══ Data for analysis
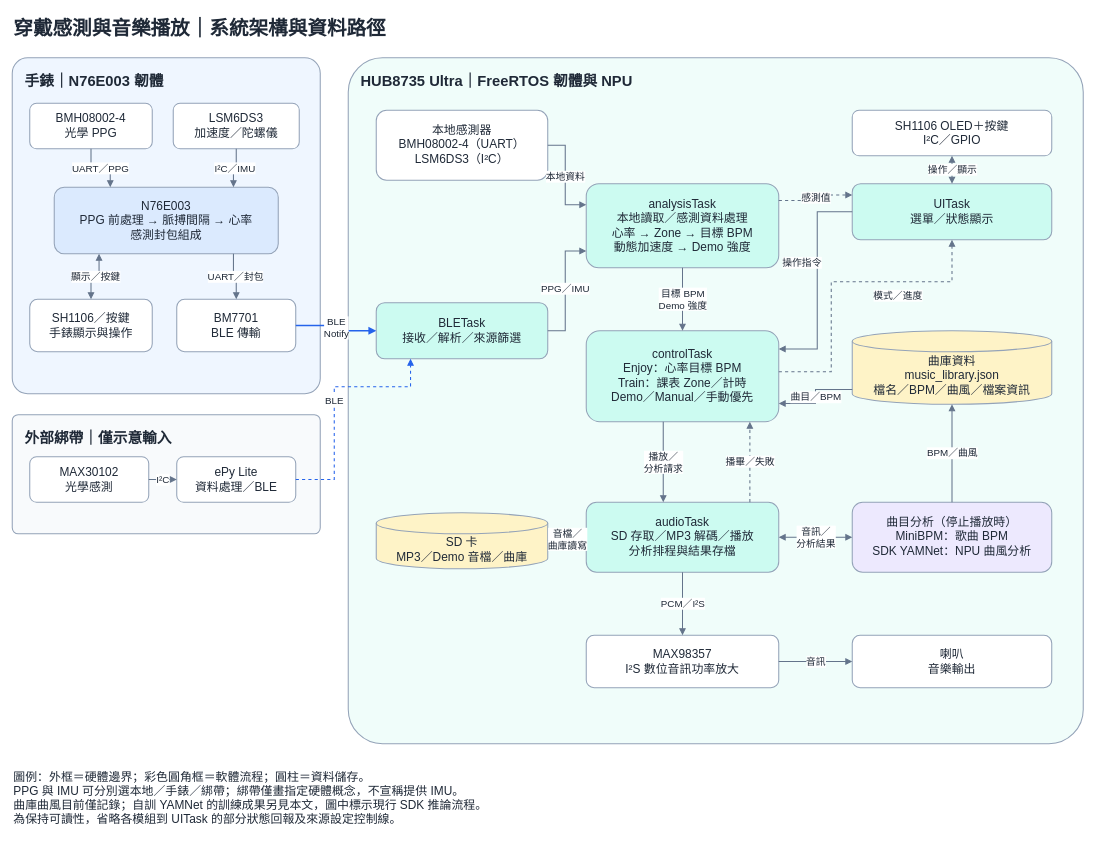
Earlier version of the draw.io diagram page "詳細資料流（備查）" (2 of 2) of docs/project-overview/system_architecture.drawio (Squirrel-li/hear-your-heart). Source tidied: cells renumbered, new cells numbered last; positions are measured from the earlier drawing's top-left corner, leaving out a move shared by most shapes. Both pictures are drawn from the tidied source at 70%, with x=0, y=0 at pixel (12, 12).
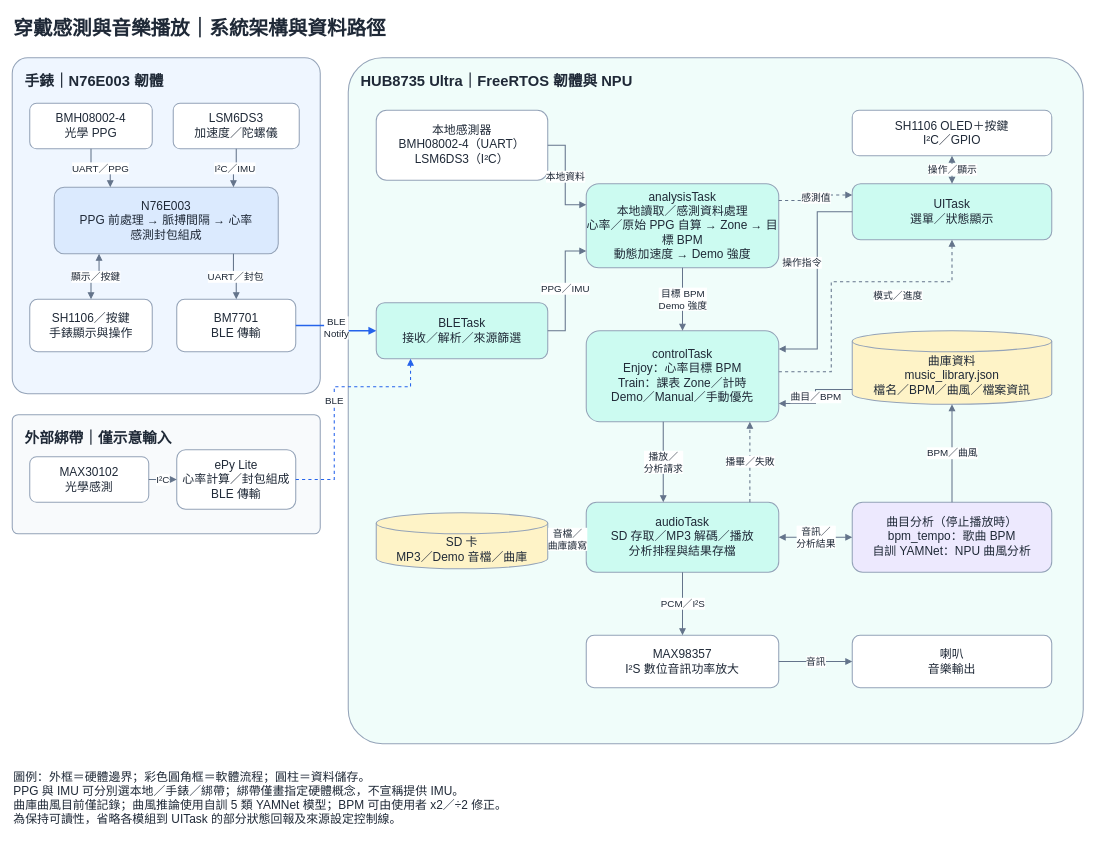
After the change.

The edit, as a diff of the source:
```diff
@@
-    <mxCell id="12" value="ePy Lite&lt;br&gt;資料處理／BLE" style="whiteSpace=wrap;html=1;fontFamily=Microsoft JhengHei;fontSize=17;fontColor=#1f2937;strokeWidth=1.5;rounded=1;fillColor=#ffffff;strokeColor=#94a3b8;" parent="1" vertex="1">
-      <mxGeometry x="235" y="635" width="170" height="65" as="geometry" />
+    <mxCell id="12" value="ePy Lite&lt;br&gt;心率計算／封包組成&lt;br&gt;BLE 傳輸" style="whiteSpace=wrap;html=1;fontFamily=Microsoft JhengHei;fontSize=17;fontColor=#1f2937;strokeWidth=1.5;rounded=1;fillColor=#ffffff;strokeColor=#94a3b8;" parent="1" vertex="1">
+      <mxGeometry x="235" y="625" width="170" height="85" as="geometry" />
     </mxCell>
@@
-    <mxCell id="15" value="analysisTask&lt;br&gt;本地讀取／感測資料處理&lt;br&gt;心率 → Zone → 目標 BPM&lt;br&gt;動態加速度 → Demo 強度" style="whiteSpace=wrap;html=1;fontFamily=Microsoft JhengHei;fontSize=17;fontColor=#1f2937;strokeWidth=1.5;rounded=1;fillColor=#ccfbf1;strokeColor=#94a3b8;" parent="1" vertex="1">
+    <mxCell id="15" value="analysisTask&lt;br&gt;本地讀取／感測資料處理&lt;br&gt;心率／原始 PPG 自算 → Zone → 目標 BPM&lt;br&gt;動態加速度 → Demo 強度" style="whiteSpace=wrap;html=1;fontFamily=Microsoft JhengHei;fontSize=17;fontColor=#1f2937;strokeWidth=1.5;rounded=1;fillColor=#ccfbf1;strokeColor=#94a3b8;" parent="1" vertex="1">
       <mxGeometry x="820" y="245" width="275" height="120" as="geometry" />
     </mxCell>
@@
-    <mxCell id="21" value="曲目分析（停止播放時）&lt;br&gt;MiniBPM：歌曲 BPM&lt;br&gt;SDK YAMNet：NPU 曲風分析" style="whiteSpace=wrap;html=1;fontFamily=Microsoft JhengHei;fontSize=17;fontColor=#1f2937;strokeWidth=1.5;rounded=1;fillColor=#ede9fe;strokeColor=#94a3b8;" parent="1" vertex="1">
+    <mxCell id="21" value="曲目分析（停止播放時）&lt;br&gt;bpm_tempo：歌曲 BPM&lt;br&gt;自訓 YAMNet：NPU 曲風分析" style="whiteSpace=wrap;html=1;fontFamily=Microsoft JhengHei;fontSize=17;fontColor=#1f2937;strokeWidth=1.5;rounded=1;fillColor=#ede9fe;strokeColor=#94a3b8;" parent="1" vertex="1">
       <mxGeometry x="1200" y="700" width="285" height="100" as="geometry" />
     </mxCell>
@@
-    <mxCell id="47" value="圖例：外框＝硬體邊界；彩色圓角框＝軟體流程；圓柱＝資料儲存。&lt;br&gt;PPG 與 IMU 可分別選本地／手錶／綁帶；綁帶僅畫指定硬體概念，不宣稱提供 IMU。&lt;br&gt;曲庫曲風目前僅記錄；自訓 YAMNet 的訓練成果另見本文，圖中標示現行 SDK 推論流程。&lt;br&gt;為保持可讀性，省略各模組到 UITask 的部分狀態回報及來源設定控制線。" style="whiteSpace=wrap;html=1;fontFamily=Microsoft JhengHei;fontSize=17;fontColor=#1f2937;strokeWidth=1.5;strokeColor=none;align=left;fontSize=17;fillColor=#ffffff;strokeColor=#94a3b8;strokeColor=none;" parent="1" vertex="1">
+    <mxCell id="47" value="圖例：外框＝硬體邊界；彩色圓角框＝軟體流程；圓柱＝資料儲存。&lt;br&gt;PPG 與 IMU 可分別選本地／手錶／綁帶；綁帶僅畫指定硬體概念，不宣稱提供 IMU。&lt;br&gt;曲庫曲風目前僅記錄；曲風推論使用自訓 5 類 YAMNet 模型；BPM 可由使用者 x2／÷2 修正。&lt;br&gt;為保持可讀性，省略各模組到 UITask 的部分狀態回報及來源設定控制線。" style="whiteSpace=wrap;html=1;fontFamily=Microsoft JhengHei;fontSize=17;fontColor=#1f2937;strokeWidth=1.5;strokeColor=none;align=left;fontSize=17;fillColor=#ffffff;strokeColor=#94a3b8;strokeColor=none;" parent="1" vertex="1">
       <mxGeometry y="1075" width="1530" height="95" as="geometry" />
     </mxCell>
```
════
__Work instruction__: Going through the material above, tally the lines holding "height" and give the number alone.

__Result of the exercise__: 5